  • Busy-LizzieBusy-Lizzie Posts: 12,114

    I don't prune my Montanas much at all, only when they get dead bits or need tidying.

    Justa will need hard pruning early spring to 20 - 30 cms.

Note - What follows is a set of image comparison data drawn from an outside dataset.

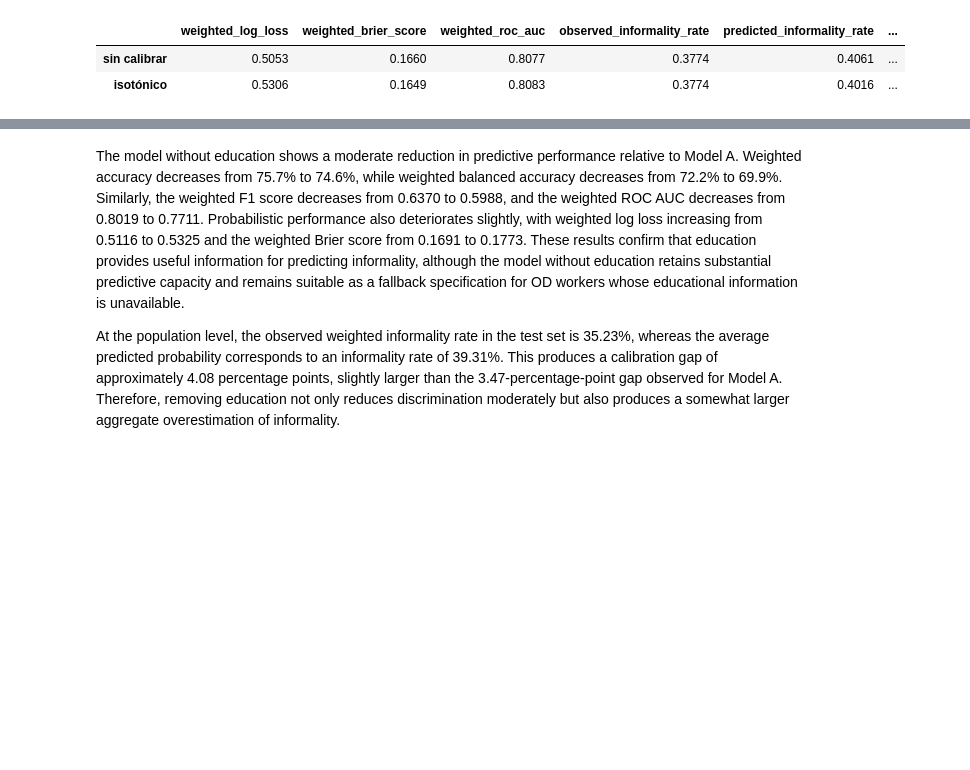
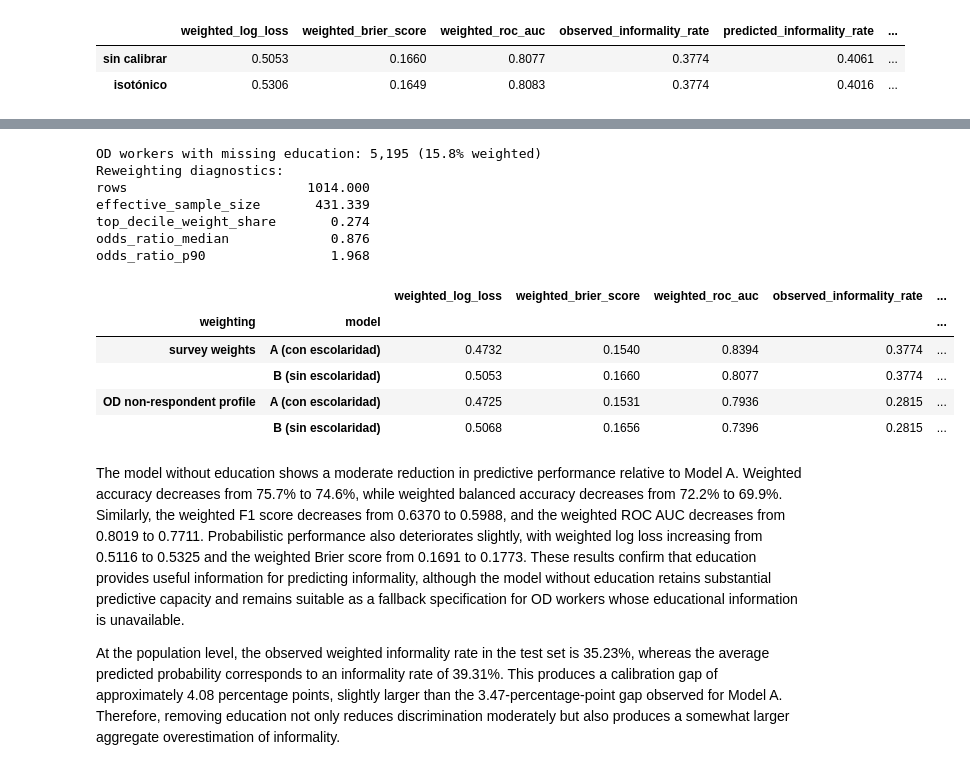
Before and after one commit to CentroFuturoCiudades/informal-jobs-model, a Jupyter notebook: notebooks/05_informality_model.ipynb, the cells around one changed output, grey strips where cells are left out. Cells and saved outputs as stored; diff of their text form; code cells hidden in the pictures; blank space fills up the shorter version.

Commit message:
2.4 Masked evaluation of the without-education model on the OD non-respondent profile; doubly-imputed group reported
Claude-Session: https://claude.ai/code/session_01KVDZtjsLhj3ewtdM7MH1ZV

```diff
--- a/notebooks/05_informality_model.ipynb
+++ b/notebooks/05_informality_model.ipynb
@@ -301,3 +305,28 @@ without_education_comparison[["weighted_log_loss", "weighted_brier_score", "weig
+# %%
+od_missing_education = od[src.identify_missing_category(od["escolaridad"])].copy()
+od_missing_education.loc[~od_missing_education["municipio"].isin(training_municipalities), "municipio"] = "no_especificado"
+profile_comparison, profile_diagnostics = src.evaluate_on_od_profile(
+    {"A (con escolaridad)": with_education_best_model, "B (sin escolaridad)": without_education_best_model},
+    enoe_informality_test, od_missing_education,
+    features_by_model={"A (con escolaridad)": with_education_features, "B (sin escolaridad)": without_education_features},
+)
+print(f"OD workers with missing education: {len(od_missing_education):,} ({od_missing_education['expansion_factor'].sum() / od['expansion_factor'].sum():.1%} weighted)")
+print("Reweighting diagnostics:"); print(profile_diagnostics.round(3).to_string())
+profile_comparison[["weighted_log_loss", "weighted_brier_score", "weighted_roc_auc", "observed_informality_rate", "predicted_informality_rate", "calibration_gap_pp", "ece", "calibration_slope"]].round(4)
+# %% [output]
+OD workers with missing education: 5,195 (15.8% weighted)
+Reweighting diagnostics:
+rows                       1014.000
+effective_sample_size       431.339
+top_decile_weight_share       0.274
+odds_ratio_median             0.876
+odds_ratio_p90                1.968
+|  |  | weighted_log_loss | weighted_brier_score | weighted_roc_auc | observed_informality_rate | ... |
+| weighting | model |  |  |  |  | ... |
+| survey weights | A (con escolaridad) | 0.4732 | 0.1540 | 0.8394 | 0.3774 | ... |
+|  | B (sin escolaridad) | 0.5053 | 0.1660 | 0.8077 | 0.3774 | ... |
+| OD non-respondent profile | A (con escolaridad) | 0.4725 | 0.1531 | 0.7936 | 0.2815 | ... |
+|  | B (sin escolaridad) | 0.5068 | 0.1656 | 0.7396 | 0.2815 | ... |
 # %% [markdown]
 The model without education shows a moderate reduction in predictive performance relative to Model A. Weighted accuracy decreases from 75.7\% to 74.6\%, while weighted balanced accuracy decreases from 72.2\% to 69.9\%. Similarly, the weighted F1 score decreases from 0.6370 to 0.5988, and the weighted ROC AUC decreases from 0.8019 to 0.7711. Probabilistic performance also deteriorates slightly, with weighted log loss increasing from 0.5116 to 0.5325 and the weighted Brier score from 0.1691 to 0.1773. These results confirm that education provides useful information for predicting informality, although the model without education retains substantial predictive capacity and remains suitable as a fallback specification for OD workers whose educational information is unavailable.
 
```
Also changed, not shown: parts of 2 cells of this notebook, 6 other files.
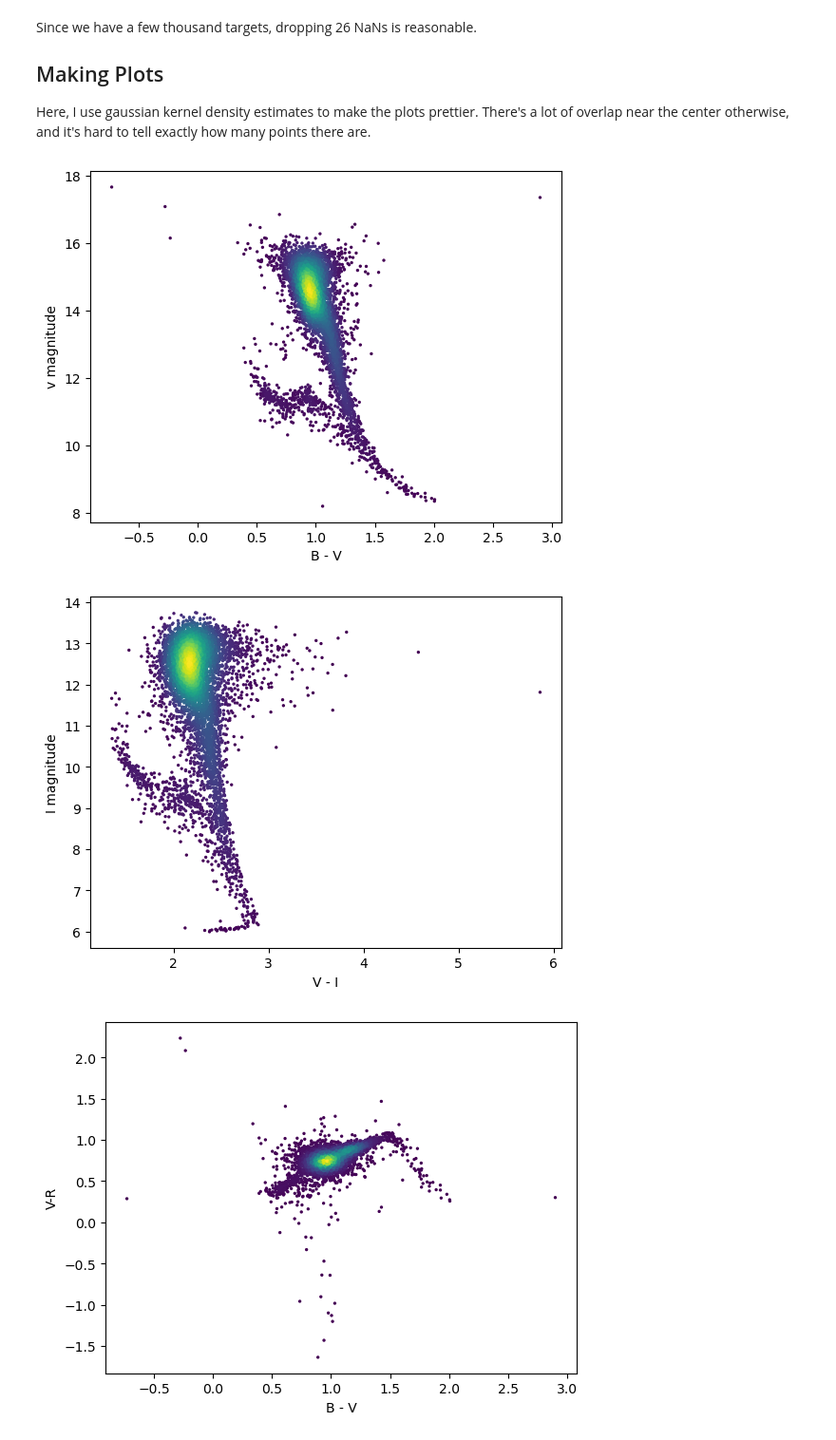
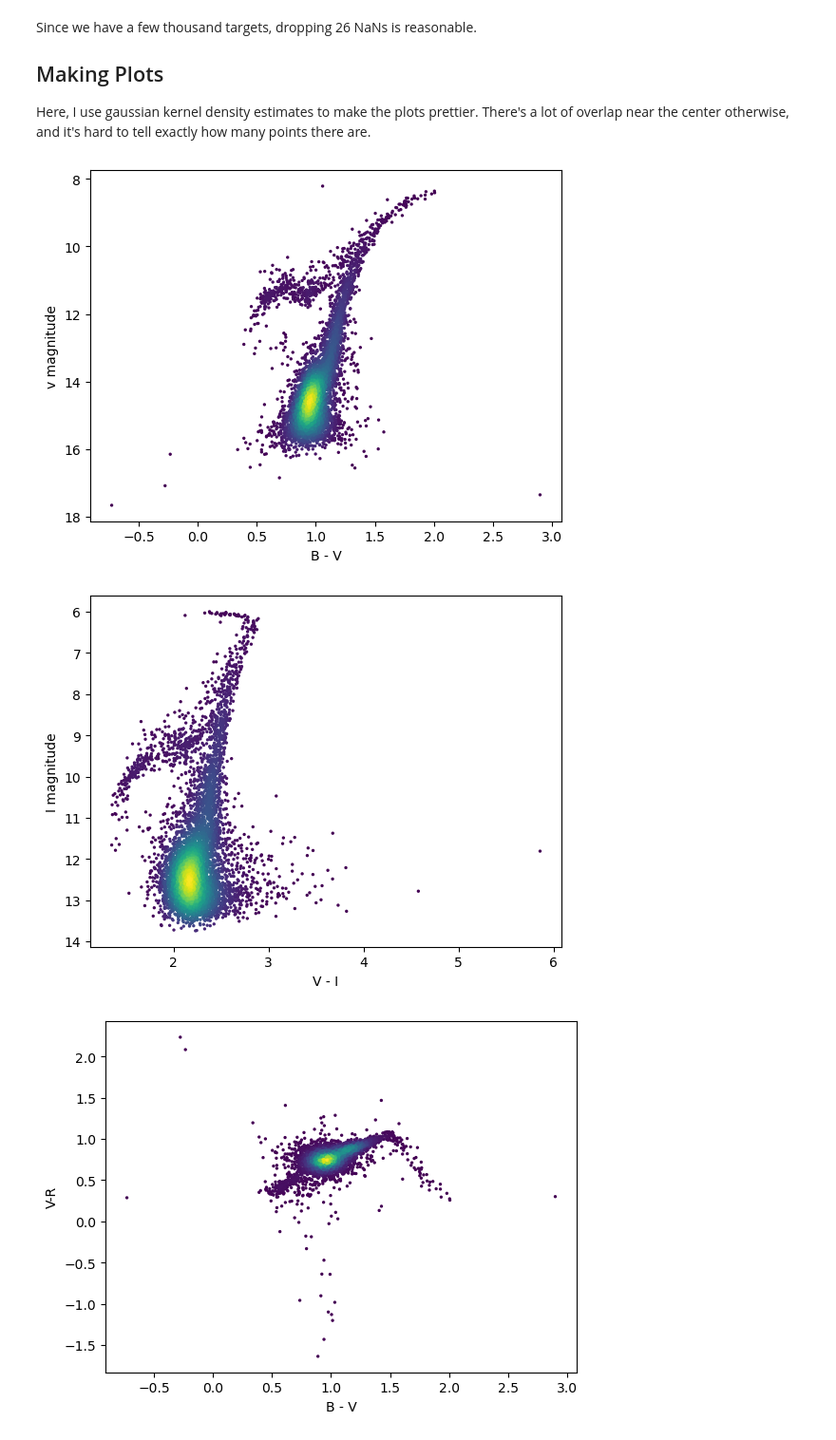
Before and after one commit to ttdu/LJMU-ASTRPHY-MP3, a Jupyter notebook: mini-project-3.ipynb, the cells around one changed output. Shown: that part at 95% size. Cells and saved outputs as stored; diff of their text form; code cells hidden in the pictures.

```diff
--- a/mini-project-3.ipynb
+++ b/mini-project-3.ipynb
@@ -137,24 +137,26 @@ ax.scatter(BV, vmag, c=z, s=2)
 
 ax.set_xlabel("B - V")
 ax.set_ylabel("v magnitude")
+ax.invert_yaxis()
 
-plt.show()
+plt.savefig(dpi=300, fname = "plot1.png")
 # %% [output]
-[figure, old version]
+[figure, new version]
 # %%
 fig, ax = plt.subplots()
 
 xy = np.stack([vmag-Imag, Imag])
 z = gaussian_kde(xy)(xy)
 
 ax.scatter(vmag-Imag, Imag, c=z, s=2)
 
 ax.set_xlabel("V - I")
 ax.set_ylabel("I magnitude")
+ax.invert_yaxis()
 
 plt.show()
 # %% [output]
-[figure, old version]
+[figure, new version]
 # %%
 fig, ax = plt.subplots()
 
```
Also changed, not shown: parts of 1 cell of this notebook.
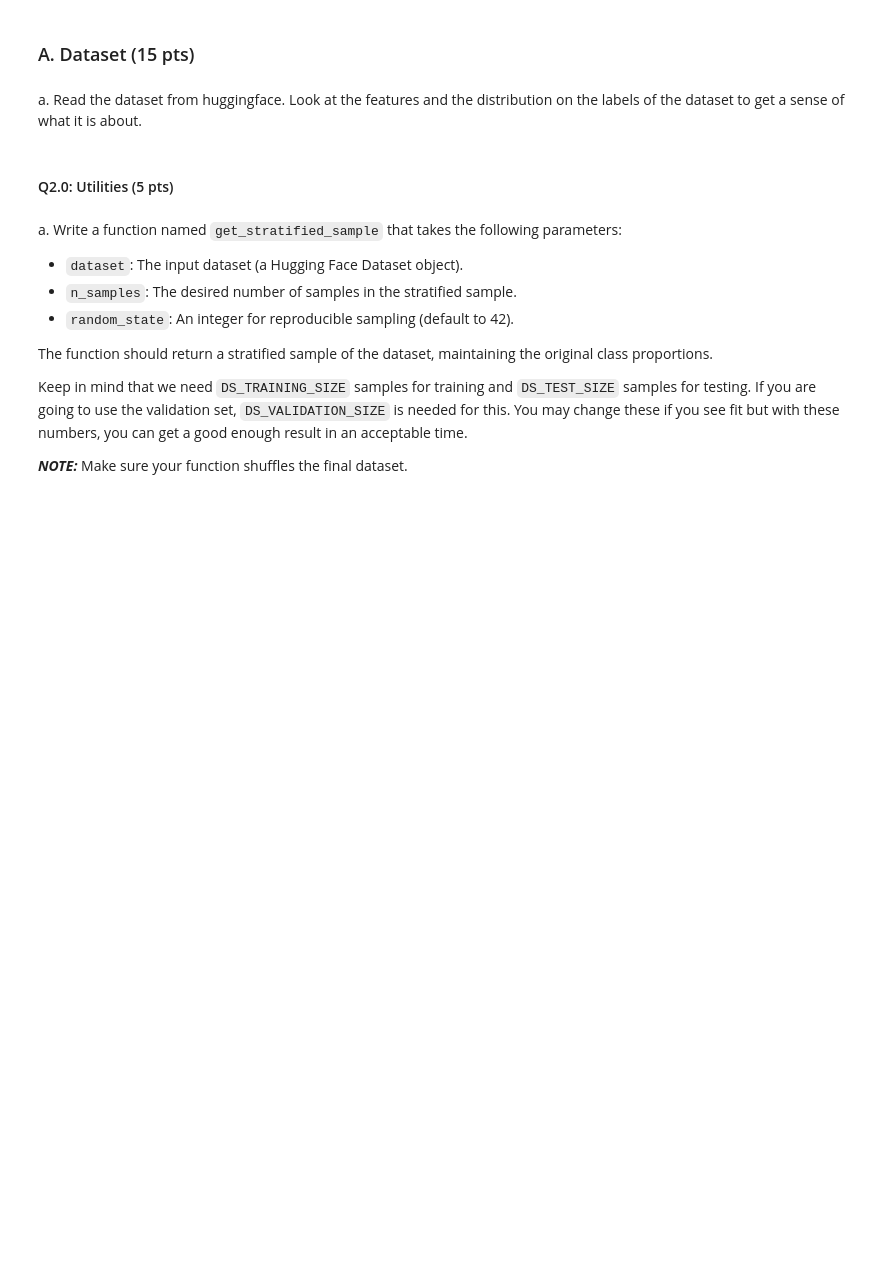
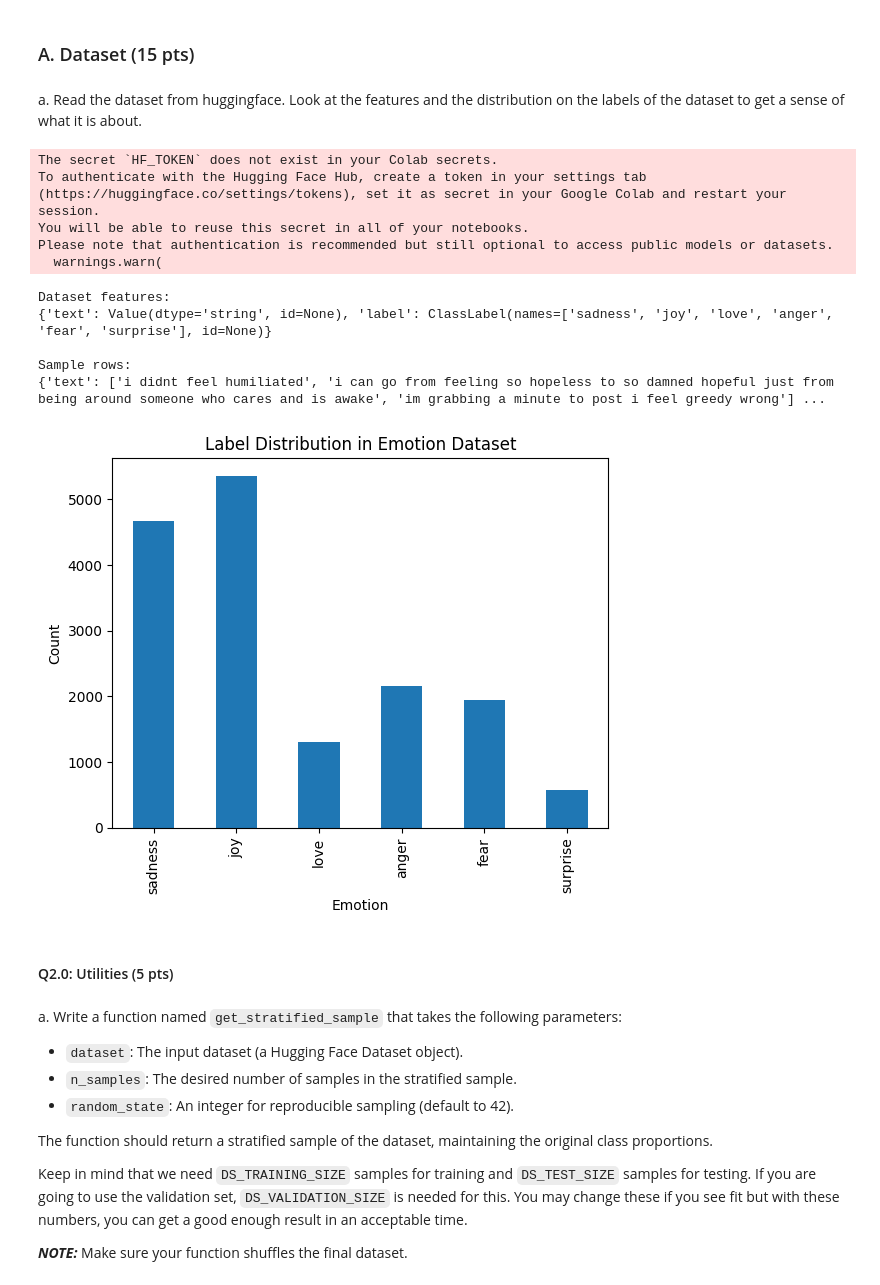
Before and after one commit to omid-moradi/LLMs-Course, a Jupyter notebook: CA1/LLM_CA1.ipynb, the cells around one changed output. Cells and saved outputs as stored; diff of their text form; code cells hidden in the pictures; blank space fills up the shorter version.

```diff
--- a/CA1/LLM_CA1.ipynb
+++ b/CA1/LLM_CA1.ipynb
@@ -519,3 +568,38 @@ a. Read the dataset from huggingface. Look at the features and the distribution
+# %%
+from datasets import load_dataset
+import pandas as pd
+import matplotlib.pyplot as plt
+
+dataset = load_dataset("emotion")
+
+print("Dataset features:")
+print(dataset["train"].features)
+
+print("\nSample rows:")
+print(dataset["train"][0:3])
+
+df = pd.DataFrame(dataset["train"])
+label_counts = df["label"].value_counts().sort_index()
+
+label_names = dataset["train"].features["label"].names
+label_counts.index = [label_names[i] for i in label_counts.index]
+
+label_counts.plot(kind="bar", title="Label Distribution in Emotion Dataset")
+plt.xlabel("Emotion")
+plt.ylabel("Count")
+plt.show()
+# %% [output]
+The secret `HF_TOKEN` does not exist in your Colab secrets.
+To authenticate with the Hugging Face Hub, create a token in your settings tab (https://huggingface.co/settings/tokens), set it as secret in your Google Colab and restart your session.
+You will be able to reuse this secret in all of your notebooks.
+Please note that authentication is recommended but still optional to access public models or datasets.
+  warnings.warn(
+Dataset features:
+{'text': Value(dtype='string', id=None), 'label': ClassLabel(names=['sadness', 'joy', 'love', 'anger', 'fear', 'surprise'], id=None)}
+
+Sample rows:
+{'text': ['i didnt feel humiliated', 'i can go from feeling so hopeless to so damned hopeful just from being around someone who cares and is awake', 'im grabbing a minute to post i feel greedy wrong'] ...
+[figure, added]
 # %% [markdown]
 #### Q2.0: Utilities (5 pts)
 # %% [markdown]
```
Also changed, not shown: parts of 16 cells of this notebook.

I think Montana has smaller leaves with a slight reddish flush and Justa has bigger, mid-green leaves so they may not be too hard to tell the difference, but next to each other, but far enough apart may be OK.

  • TabbycatsTabbycats Posts: 11

    Thats really helpful, thanks so much x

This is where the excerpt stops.